Adverse hemodynamic effects of intravenous disopyramide compared with quinidine in conscious dogs.

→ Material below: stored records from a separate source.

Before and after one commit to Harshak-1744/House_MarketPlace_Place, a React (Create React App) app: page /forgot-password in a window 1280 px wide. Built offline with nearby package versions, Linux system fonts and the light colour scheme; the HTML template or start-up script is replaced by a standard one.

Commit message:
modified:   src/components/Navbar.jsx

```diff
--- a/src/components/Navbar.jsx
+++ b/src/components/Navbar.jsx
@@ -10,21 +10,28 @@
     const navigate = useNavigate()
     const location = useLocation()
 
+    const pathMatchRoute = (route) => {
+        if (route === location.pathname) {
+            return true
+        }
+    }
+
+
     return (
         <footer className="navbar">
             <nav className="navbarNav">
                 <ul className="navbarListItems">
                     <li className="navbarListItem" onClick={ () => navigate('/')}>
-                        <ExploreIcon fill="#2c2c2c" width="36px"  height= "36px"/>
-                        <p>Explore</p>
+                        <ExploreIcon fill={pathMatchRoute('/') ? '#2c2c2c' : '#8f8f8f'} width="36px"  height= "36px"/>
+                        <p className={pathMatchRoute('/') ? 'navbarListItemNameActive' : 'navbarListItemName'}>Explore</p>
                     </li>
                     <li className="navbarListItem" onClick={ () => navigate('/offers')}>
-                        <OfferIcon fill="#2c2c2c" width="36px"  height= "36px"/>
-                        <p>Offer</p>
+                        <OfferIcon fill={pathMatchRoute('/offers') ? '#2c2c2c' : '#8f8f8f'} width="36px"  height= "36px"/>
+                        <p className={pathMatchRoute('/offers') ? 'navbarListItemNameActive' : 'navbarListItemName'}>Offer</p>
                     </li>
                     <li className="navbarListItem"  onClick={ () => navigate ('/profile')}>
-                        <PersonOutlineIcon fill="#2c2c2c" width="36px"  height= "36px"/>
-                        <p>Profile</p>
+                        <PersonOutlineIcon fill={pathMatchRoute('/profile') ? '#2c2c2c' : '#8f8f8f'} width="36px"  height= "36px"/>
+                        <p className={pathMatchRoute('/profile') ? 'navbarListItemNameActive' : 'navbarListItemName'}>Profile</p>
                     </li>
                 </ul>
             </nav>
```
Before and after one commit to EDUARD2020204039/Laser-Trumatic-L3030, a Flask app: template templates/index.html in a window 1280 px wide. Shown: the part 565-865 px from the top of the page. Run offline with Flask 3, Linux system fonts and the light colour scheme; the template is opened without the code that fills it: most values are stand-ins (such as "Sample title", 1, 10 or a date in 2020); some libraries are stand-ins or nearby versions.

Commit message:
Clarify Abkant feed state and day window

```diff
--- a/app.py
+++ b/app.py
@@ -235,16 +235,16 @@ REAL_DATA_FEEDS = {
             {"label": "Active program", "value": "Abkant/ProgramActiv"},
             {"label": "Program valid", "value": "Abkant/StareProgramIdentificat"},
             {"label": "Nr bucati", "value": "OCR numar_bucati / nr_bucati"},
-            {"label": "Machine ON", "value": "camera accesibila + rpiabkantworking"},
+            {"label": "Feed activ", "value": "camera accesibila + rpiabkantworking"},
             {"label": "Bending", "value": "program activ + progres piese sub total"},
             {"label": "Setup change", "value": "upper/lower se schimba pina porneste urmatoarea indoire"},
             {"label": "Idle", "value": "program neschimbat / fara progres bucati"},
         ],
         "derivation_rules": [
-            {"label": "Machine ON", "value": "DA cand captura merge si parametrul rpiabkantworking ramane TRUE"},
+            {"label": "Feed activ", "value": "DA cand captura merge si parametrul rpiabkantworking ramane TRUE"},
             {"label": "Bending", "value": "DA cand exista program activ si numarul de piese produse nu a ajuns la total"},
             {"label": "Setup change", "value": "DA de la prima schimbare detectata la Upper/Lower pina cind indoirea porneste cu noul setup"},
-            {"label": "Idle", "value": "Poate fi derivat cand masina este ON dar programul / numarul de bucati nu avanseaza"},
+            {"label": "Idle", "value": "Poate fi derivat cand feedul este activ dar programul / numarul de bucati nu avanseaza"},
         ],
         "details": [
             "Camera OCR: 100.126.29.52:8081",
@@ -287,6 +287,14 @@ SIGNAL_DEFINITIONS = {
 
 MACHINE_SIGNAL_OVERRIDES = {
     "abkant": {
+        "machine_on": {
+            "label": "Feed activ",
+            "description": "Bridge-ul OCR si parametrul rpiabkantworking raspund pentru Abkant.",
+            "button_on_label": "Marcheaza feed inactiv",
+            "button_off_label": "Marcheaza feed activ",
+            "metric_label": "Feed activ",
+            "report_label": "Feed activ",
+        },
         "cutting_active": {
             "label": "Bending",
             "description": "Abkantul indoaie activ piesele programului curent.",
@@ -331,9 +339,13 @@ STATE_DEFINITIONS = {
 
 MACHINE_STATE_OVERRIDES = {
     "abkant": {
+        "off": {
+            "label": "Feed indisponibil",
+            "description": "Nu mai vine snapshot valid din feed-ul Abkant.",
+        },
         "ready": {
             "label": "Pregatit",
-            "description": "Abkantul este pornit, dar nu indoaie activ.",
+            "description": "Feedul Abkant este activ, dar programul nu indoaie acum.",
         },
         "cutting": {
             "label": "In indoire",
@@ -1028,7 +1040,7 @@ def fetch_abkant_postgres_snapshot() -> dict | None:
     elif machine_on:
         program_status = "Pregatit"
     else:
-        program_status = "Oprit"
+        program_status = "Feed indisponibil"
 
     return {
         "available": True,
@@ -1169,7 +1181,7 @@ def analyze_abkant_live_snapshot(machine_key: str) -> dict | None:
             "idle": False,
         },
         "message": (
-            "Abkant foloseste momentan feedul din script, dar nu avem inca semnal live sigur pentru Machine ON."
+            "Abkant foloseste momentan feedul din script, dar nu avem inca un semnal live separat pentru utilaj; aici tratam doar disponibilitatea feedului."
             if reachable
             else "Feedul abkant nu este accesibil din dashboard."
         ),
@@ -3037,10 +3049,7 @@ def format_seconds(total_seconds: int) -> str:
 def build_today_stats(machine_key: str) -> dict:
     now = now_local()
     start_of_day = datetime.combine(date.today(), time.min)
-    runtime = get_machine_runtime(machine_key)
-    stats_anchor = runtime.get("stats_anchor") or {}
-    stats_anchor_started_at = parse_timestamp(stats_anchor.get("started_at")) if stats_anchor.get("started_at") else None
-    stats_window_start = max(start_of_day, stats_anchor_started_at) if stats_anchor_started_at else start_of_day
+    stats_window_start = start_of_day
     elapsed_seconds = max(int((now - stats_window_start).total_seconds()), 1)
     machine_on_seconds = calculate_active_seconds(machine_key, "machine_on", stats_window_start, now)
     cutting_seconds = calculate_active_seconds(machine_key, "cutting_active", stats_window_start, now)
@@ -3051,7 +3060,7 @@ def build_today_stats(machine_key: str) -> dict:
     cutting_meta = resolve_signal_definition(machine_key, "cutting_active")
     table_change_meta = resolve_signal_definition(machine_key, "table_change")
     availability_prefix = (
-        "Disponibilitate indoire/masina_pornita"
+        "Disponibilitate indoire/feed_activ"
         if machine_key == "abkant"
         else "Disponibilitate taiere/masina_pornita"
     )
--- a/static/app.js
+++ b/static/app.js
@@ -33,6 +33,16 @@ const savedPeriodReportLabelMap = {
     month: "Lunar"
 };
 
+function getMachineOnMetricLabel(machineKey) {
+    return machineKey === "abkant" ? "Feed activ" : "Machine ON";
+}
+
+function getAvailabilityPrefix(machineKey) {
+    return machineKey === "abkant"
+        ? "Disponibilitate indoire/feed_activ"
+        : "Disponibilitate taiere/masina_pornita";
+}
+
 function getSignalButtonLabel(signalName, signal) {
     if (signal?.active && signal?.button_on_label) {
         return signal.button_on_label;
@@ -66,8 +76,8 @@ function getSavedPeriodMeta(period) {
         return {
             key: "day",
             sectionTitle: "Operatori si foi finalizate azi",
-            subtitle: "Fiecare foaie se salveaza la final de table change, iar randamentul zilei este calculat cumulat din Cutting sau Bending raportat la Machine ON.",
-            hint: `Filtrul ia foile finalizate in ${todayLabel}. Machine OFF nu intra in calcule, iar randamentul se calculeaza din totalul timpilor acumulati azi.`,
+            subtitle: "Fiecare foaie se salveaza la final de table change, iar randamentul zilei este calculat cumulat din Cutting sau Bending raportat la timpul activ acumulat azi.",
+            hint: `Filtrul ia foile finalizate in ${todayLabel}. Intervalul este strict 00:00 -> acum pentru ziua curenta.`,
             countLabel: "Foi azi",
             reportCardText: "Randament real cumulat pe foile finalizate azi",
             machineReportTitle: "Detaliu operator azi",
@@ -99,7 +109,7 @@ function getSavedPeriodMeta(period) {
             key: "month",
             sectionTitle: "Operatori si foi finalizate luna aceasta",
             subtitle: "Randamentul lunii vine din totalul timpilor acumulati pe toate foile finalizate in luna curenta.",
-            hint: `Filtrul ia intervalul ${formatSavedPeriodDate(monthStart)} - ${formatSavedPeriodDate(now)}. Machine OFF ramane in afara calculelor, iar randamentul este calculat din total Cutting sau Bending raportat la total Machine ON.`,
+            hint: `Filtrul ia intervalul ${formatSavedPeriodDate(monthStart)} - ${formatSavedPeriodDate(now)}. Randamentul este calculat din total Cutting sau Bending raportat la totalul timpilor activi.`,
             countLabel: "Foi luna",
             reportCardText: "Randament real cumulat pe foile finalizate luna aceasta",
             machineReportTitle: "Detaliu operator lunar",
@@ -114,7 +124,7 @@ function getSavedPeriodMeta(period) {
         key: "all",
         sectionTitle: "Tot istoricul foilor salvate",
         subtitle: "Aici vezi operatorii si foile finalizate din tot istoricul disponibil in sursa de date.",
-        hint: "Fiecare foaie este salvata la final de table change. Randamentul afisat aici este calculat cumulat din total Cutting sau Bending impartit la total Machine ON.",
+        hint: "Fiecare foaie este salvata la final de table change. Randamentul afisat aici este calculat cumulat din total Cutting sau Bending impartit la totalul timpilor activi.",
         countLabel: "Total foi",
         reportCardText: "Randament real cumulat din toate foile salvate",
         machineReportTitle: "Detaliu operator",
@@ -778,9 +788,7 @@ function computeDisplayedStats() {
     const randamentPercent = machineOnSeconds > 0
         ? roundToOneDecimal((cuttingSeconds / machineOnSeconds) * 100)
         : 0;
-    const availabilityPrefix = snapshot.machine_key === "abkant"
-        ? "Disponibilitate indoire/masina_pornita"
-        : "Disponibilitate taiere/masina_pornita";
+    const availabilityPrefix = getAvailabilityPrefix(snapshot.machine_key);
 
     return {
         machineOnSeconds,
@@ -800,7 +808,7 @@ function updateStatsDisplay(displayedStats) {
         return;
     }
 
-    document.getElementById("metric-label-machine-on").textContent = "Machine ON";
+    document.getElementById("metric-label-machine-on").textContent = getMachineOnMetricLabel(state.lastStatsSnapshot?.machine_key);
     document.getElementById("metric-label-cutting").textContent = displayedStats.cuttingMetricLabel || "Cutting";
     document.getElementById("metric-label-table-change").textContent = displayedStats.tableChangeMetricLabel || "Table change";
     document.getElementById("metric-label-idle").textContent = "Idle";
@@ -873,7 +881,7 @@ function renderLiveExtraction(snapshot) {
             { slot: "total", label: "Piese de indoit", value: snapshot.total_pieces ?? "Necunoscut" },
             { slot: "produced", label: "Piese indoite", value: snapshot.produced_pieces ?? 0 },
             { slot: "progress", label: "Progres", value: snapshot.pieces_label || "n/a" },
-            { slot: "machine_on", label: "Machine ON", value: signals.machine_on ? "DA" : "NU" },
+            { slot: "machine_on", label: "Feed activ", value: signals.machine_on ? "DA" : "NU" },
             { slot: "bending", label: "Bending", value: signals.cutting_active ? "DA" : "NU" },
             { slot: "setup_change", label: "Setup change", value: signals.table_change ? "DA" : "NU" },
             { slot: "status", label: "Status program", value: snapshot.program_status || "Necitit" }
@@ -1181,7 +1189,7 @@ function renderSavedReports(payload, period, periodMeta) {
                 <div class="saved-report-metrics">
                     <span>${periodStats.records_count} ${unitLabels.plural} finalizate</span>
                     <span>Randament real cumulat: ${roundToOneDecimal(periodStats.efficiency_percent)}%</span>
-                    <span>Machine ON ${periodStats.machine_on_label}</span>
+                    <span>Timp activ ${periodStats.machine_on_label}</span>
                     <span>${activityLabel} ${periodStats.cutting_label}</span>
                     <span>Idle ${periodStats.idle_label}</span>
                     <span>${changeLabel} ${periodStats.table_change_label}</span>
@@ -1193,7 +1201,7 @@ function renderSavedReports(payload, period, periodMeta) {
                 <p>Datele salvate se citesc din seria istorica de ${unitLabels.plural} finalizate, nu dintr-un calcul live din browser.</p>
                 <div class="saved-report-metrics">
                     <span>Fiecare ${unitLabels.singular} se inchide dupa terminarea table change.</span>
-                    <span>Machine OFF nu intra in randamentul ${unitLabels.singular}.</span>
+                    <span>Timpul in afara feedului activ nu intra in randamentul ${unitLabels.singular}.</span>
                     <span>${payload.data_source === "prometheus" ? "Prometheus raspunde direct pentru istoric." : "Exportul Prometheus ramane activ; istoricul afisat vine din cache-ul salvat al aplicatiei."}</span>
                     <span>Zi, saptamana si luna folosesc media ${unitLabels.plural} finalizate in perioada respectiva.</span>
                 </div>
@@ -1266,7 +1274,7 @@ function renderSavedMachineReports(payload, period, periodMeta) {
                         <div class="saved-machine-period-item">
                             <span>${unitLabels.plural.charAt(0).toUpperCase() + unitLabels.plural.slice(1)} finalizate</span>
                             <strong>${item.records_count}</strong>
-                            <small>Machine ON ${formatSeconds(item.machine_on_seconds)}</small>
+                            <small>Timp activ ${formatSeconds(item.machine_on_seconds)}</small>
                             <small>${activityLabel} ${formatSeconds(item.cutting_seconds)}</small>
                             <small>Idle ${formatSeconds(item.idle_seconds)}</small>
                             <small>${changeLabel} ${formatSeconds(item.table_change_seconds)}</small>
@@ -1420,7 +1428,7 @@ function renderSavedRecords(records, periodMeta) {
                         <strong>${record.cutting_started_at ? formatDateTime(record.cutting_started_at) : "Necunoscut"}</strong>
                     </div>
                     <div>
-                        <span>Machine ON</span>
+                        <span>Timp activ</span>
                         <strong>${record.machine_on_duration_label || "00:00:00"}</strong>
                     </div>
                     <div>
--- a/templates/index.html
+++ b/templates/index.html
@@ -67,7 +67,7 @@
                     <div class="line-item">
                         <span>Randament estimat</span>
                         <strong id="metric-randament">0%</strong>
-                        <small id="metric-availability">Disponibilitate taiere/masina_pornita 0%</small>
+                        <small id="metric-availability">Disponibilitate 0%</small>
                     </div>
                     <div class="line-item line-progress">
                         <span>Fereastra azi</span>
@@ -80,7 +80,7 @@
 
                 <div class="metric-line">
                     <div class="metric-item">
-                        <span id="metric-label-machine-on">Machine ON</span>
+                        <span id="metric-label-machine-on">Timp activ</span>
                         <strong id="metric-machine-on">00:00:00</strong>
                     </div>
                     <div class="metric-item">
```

Disopyramide resembles quinidine electrophysiologically, but its effect on left ventricular function has not been clarified. Twelve awake dogs were instrumented for measurement of cardiac output, left ventricular pressure and its maximal first derivative (dP/dt max), and left atrial and aortic pressures. Disopyramide or quinidine at identical, clinically relevant doses (1 and 5 mg/kg i.v.) was infused over 5 minutes at each level. Peak changes after disopyramide 1 mg/kg included increases in heart rate (34%), mean aortic pressure (24%) and systemic vascular resistance (33%), and decreases in stroke volume (16%) and dP/dt max (19%). With disopyramide at 5 mg/kg these changes were of greater magnitude (e.g., dP/dt -- 36%). Quinidine at both doses caused no changes except a 13% decrease in vascular resistance at 5 mg/kg. Heart rate with disopyramide increased after propranolol (1 mg/kg i.v.), was unchanged after atropine (0.1 mg/kg i.v.), and slowed after propranolol and atropine. Phenoxybenzamine (2 mg/kg i.v.) did not prevent the rise in systemic vascular resistance produced by disopyramide. Thus, disopyramide in clinical dosages exerts opposing direct and indirect effects on cardiac pacemakers and, unlike quinidine, is a potent myocardial depressant and vasoconstrictor in the conscious dog.
- Copyright © 1979 by American Heart Association